Argentina national flag graphic

In Active Service.

Type 42

ARA Hercules (D1); ARA Santisima Trinidad (D2)

National flag of Argentina Argentina
(OPERATORS list includes past, present, and future operators when applicable)
Amphibious Assault
A shallow draught, and other qualities, give this vessel the ability to support amphibious assault operations close-to-shore.
Offshore Bombardment
Offshore bombardment / attack of surface targets / areas primarily through onboard ballistic weaponry.
Offshore strike of surface targets primarily through onboard missile / rocket weaponry.
Maritime Patrol
Active patroling of vital waterways and maritime areas; can also serve as local deterrence against airborne and seaborne threats.
Airspace Denial / Deterrence
Neutralization or deterrence of airborne elements through onboard ballistic of missile weaponry.
Fleet Support
Serving in support (either firepower or material) of the main surface fleet in Blue Water environments.

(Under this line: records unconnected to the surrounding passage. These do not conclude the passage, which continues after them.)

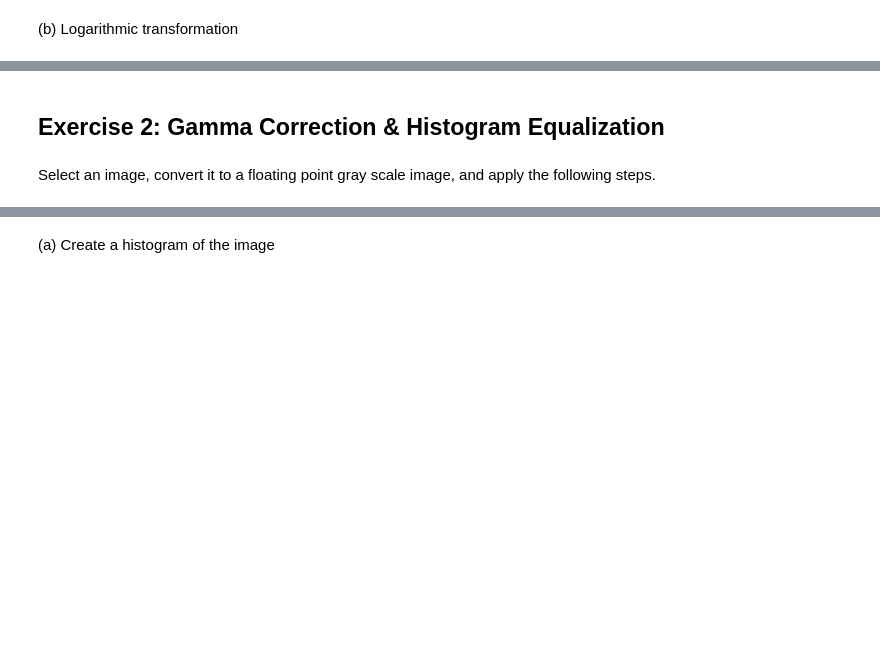
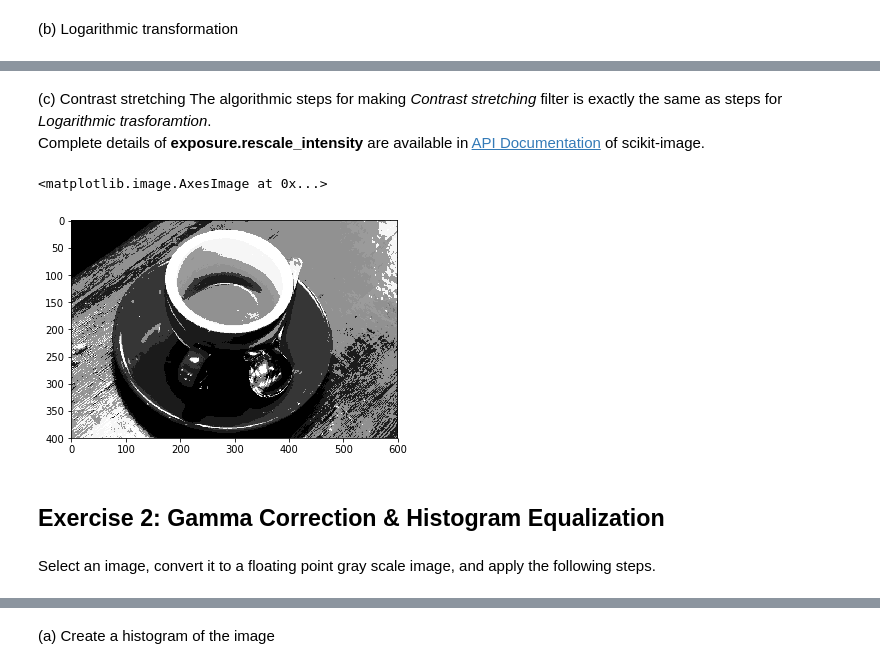
Before and after one commit to pooyansalehi/DIPastro2019, a Jupyter notebook: lab2/lab2.ipynb, the cells around one changed output, grey strips where cells are left out. Drawn from its saved outputs; the diff is of its cells as text; code cells hidden in the pictures; blank space fills up the shorter version.

```diff
--- a/lab2/lab2.ipynb
+++ b/lab2/lab2.ipynb
@@ -13,4 +62,15 @@ Apply the following gray level transformations to an image
+# %% [markdown]
+(c) Contrast stretching
+The algorithmic steps for making *Contrast stretching* filter is exactly the same as steps for *Logarithmic trasforamtion*.<br>
+Complete details of **exposure.rescale_intensity** are available in <a href="https://scikit-image.org/docs/stable/api/skimage.exposure.html#skimage.exposure.rescale_intensity"> API Documentation</a> of scikit-image.
+# %%
+imgconstr = exposure.rescale_intensity(img, in_range=(img.min(),80*img.max()))
+imggr = color.rgb2gray(imgconstr)
+plt.imshow(imggr, cmap = plt.cm.gray)
+# %% [output]
+<matplotlib.image.AxesImage at 0x...>
+[figure, added]
 # %% [markdown]
 ## Exercise 2: Gamma Correction & Histogram Equalization
 # %% [markdown]
-Select an image, convert it to a floating point gray scale image, and apply the following steps.
+<p id="e.g">Select an image, convert it to a floating point gray scale image, and apply the following steps.</p>
```
Also changed, not shown: parts of 41 cells of this notebook, 6 other files.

410.0 ft
124.97 m
48.0 ft
14.63 m
17.0 ft
5.18 m

Installed Power: 2 x TM-3B gas turbines developing 54,400 horsepower with 2 x RM-1A gas turbines developing 8,200 horsepower driving 2 x shafts in COGAG arrangement.
Surface Speed
28.0 kts
(32.2 mph)
4,171 nm
(4,800 mi | 7,725 km)

kts = knots | mph = miles-per-hour | nm = nautical miles | mi = miles | km = kilometers

1 kts = 1.15 mph | 1 nm = 1.15 mi | 1 nm = 1.85 km
As Built:
1 x 4.5" (114mm) Dual-Purpose (DP) Deck Gun
1 x Sea Dart Anti-Aircraft Missile (AAM) twin launcher
2 x 20mm AA cannons
6 x 12.75" (324mm) torpedo tubes

Pre-1982 Modification:
4 x MM38 Exocet Anti-Ship Missiles (ASMs) added

Post-2000 Conversion to assault transport:
1 x 4.5" DP gun
2 x 20mm AA guns
6 x 12.75" torpedo tubes

Supported Types

Graphical image of a modern warship turreted deck gun armament
Graphical image of an aircraft aerial torpedo
Graphical image of an aircraft anti-ship missile

(Not all weapon types may be represented in the showcase above)
As Built:
1 x Westland Lynx navy helicopter (ASW)

After 2000 Conversion:
2 x Sikorsky SH-3 Sea King navy helicopters (ASW)

Military lapel ribbon for the Cold War period
Military lapel ribbon for early warship designs
Military lapel ribbon for the Falklands War
Military lapel ribbon for the 1991 Gulf War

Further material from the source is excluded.